Legend has it that some of the keys on the piano did not work, and that may account for the kind of bleak, cool chords the composer alloted to himself through most of the music's eight sections. But understatement, hints rather than assertions and large, empty spaces in the harmonies are an essential part of this mystical, other-worldly music, which sounds today like a precursor of the minimalism that became a significant trend in the 1970s.

Section titles such as "Halo of rainbows for the Angel who announces the end of Time" make the music sound like a riot of colors, but much of it is monochromatic, often featuring a single instrument. Again and again, in one pivotal section for unaccompanied clarinet, a single note is slowly drawn out of inaudibility, swelled gradually to a peak of loudness and then dissolved into a melodic line. This is perhaps the most spectacular section of the work--spectacular in a way completely unrelated to the virtuoso displays of the 19th century, but there are comparable highlights for the violin and cello, together and individually: passages in which there is a sense of tremendous power channeled with extraordinary restraint.

The "Quartet for the end of Time" is unique not only in the work of its composer but in the entire body of music that emerged from the experience of World War II. Nearly an hour passes between the opening clarinet motif and the final, long-held, high violin note's fading into eternity, but it seems like a mere moment of serene contemplation.

The performance by pianist Alexis Galpe'rine, clarinetist Loren Kitt, cellist Carter Bray and pianist Hugh Wolff was completely suited to the music's extraordinary demands--a breathtaking experience.

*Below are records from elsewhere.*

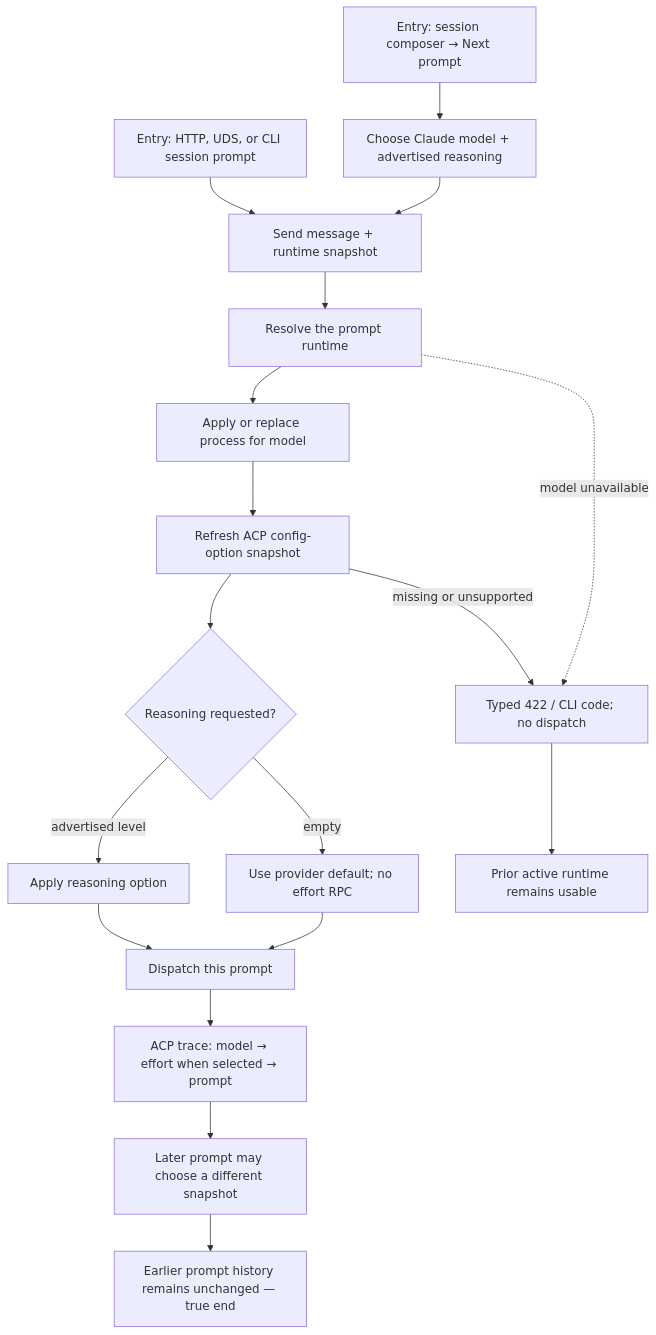
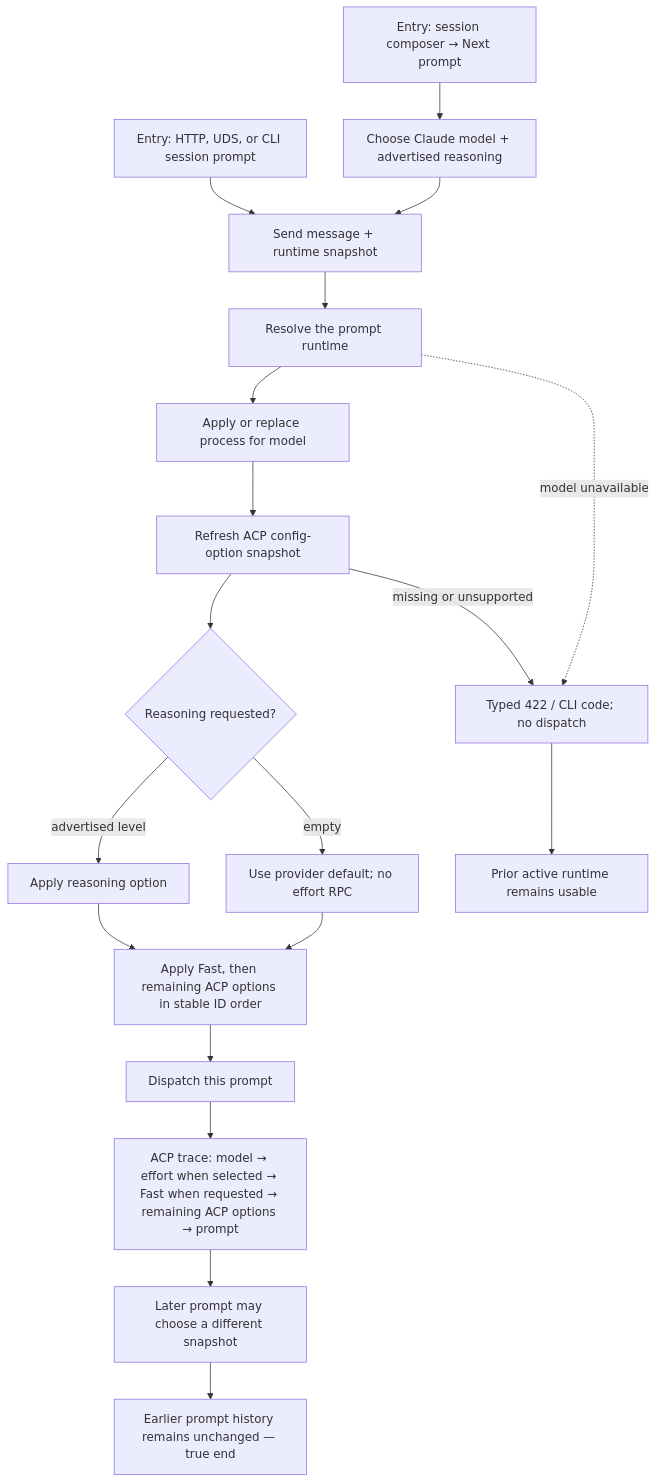
The diagram in docs/qa/journeys/J-21-claude-reasoning-end-to-end.md (compozy/compozy), drawn with Mermaid before and after one commit. The commit also changed other lines of this file and 630 other files, not shown here.

````diff
--- a/docs/qa/journeys/J-21-claude-reasoning-end-to-end.md
+++ b/docs/qa/journeys/J-21-claude-reasoning-end-to-end.md
@@ -9,20 +9,21 @@
 ```mermaid
 flowchart TD
     E1[Entry: session composer → Next prompt] --> PICK[Choose Claude model + advertised reasoning]
     E2[Entry: HTTP, UDS, or CLI session prompt] --> PAYLOAD[Send message + runtime snapshot]
     PICK --> PAYLOAD
     PAYLOAD --> PLAN[Resolve the prompt runtime]
     PLAN --> MODEL[Apply or replace process for model]
     MODEL --> OPTIONS[Refresh ACP config-option snapshot]
     OPTIONS --> EFFORT{Reasoning requested?}
     EFFORT -->|advertised level| APPLY[Apply reasoning option]
     EFFORT -->|empty| NORPC[Use provider default; no effort RPC]
-    APPLY --> DISPATCH[Dispatch this prompt]
-    NORPC --> DISPATCH
-    DISPATCH --> TRACE[ACP trace: model → effort when selected → prompt]
+    APPLY --> EXTRA[Apply Fast, then remaining ACP options in stable ID order]
+    EXTRA --> DISPATCH[Dispatch this prompt]
+    NORPC --> EXTRA
+    DISPATCH --> TRACE[ACP trace: model → effort when selected → Fast when requested → remaining ACP options → prompt]
     TRACE --> LATER[Later prompt may choose a different snapshot]
     LATER --> END[Earlier prompt history remains unchanged — true end]
     OPTIONS -->|missing or unsupported| FAIL[Typed 422 / CLI code; no dispatch]
     FAIL --> ROLLBACK[Prior active runtime remains usable]
     PLAN -.->|model unavailable| FAIL
 ```
````
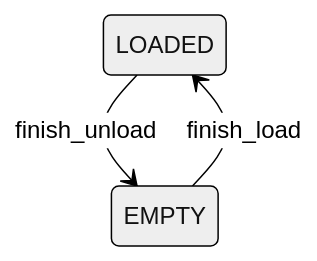
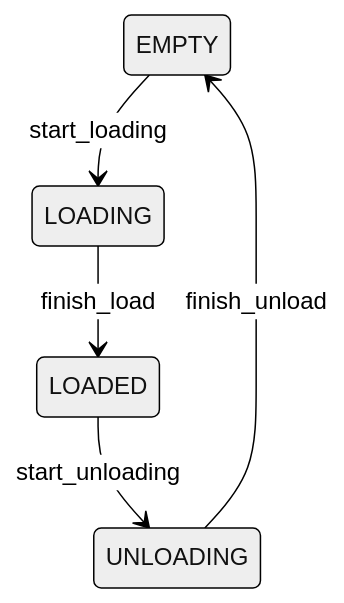
One commit to MatheusCascalho/RailroadDES changed the first of 6 diagrams in docs/simulation.md. Above: the diagram before and after it, drawn with Mermaid (neutral theme). The commit also changed other lines of this file, not shown here.

````diff
--- a/docs/simulation.md
+++ b/docs/simulation.md
@@ -7,6 +12,8 @@
 ```mermaid
 stateDiagram-v2
     %% [*] --> Cheio
-    LOADED --> EMPTY: finish_unload
-    EMPTY --> LOADED: finish_load
+    EMPTY --> LOADING: start_loading
+    LOADING --> LOADED: finish_load
+    LOADED --> UNLOADING: start_unloading
+    UNLOADING --> EMPTY: finish_unload
 ```
````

After intermission, the same artists (minus Kitt and plus violinist Junko Ohtsu and violist Miles Hoffman) played a work of almost equal length and completely contrasting style, Dvorak's busily melodic Quintet in A. As though to celebrate their release from the restraint demanded by Messiaen (or perhaps to keep the program from running overtime), they used some of the fastest tempos I have ever heard. There were a couple of lapses in ensemble (not always at top speed) and a few momentary intonation problems in the strings, but most of the time the players showed an almost telepathic togetherness. It was both impressive and enjoyable.